* [DATA SHOWN]:
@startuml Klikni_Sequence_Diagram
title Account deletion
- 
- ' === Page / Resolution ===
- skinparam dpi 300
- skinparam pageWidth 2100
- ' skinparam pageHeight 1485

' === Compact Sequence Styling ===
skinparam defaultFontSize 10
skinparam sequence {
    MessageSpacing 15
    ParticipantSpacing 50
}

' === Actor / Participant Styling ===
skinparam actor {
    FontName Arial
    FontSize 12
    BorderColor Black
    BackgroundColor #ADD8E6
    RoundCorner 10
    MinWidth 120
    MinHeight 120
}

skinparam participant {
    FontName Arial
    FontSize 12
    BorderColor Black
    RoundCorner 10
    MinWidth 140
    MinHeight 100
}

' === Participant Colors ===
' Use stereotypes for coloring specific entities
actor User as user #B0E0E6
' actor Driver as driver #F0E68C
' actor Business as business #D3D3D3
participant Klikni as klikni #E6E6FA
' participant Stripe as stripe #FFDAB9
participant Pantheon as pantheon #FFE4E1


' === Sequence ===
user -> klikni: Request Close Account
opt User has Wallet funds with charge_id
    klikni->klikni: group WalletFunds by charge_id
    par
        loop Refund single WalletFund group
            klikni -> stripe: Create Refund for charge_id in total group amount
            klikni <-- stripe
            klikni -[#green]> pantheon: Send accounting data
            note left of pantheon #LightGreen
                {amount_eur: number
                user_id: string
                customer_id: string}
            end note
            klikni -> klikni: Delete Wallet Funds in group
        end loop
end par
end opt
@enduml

* [PROBLEM TO WORK ON]: Give back only the lines from the one containing "klikni->klikni: group WalletFunds" through the final line of the entries above, exactly as written, both included.

* [YOUR RESPONSE]:
    klikni->klikni: group WalletFunds by charge_id
    par
        loop Refund single WalletFund group
            klikni -> stripe: Create Refund for charge_id in total group amount
            klikni <-- stripe
            klikni -[#green]> pantheon: Send accounting data
            note left of pantheon #LightGreen
                {amount_eur: number
                user_id: string
                customer_id: string}
            end note
            klikni -> klikni: Delete Wallet Funds in group
        end loop
end par
end opt
@enduml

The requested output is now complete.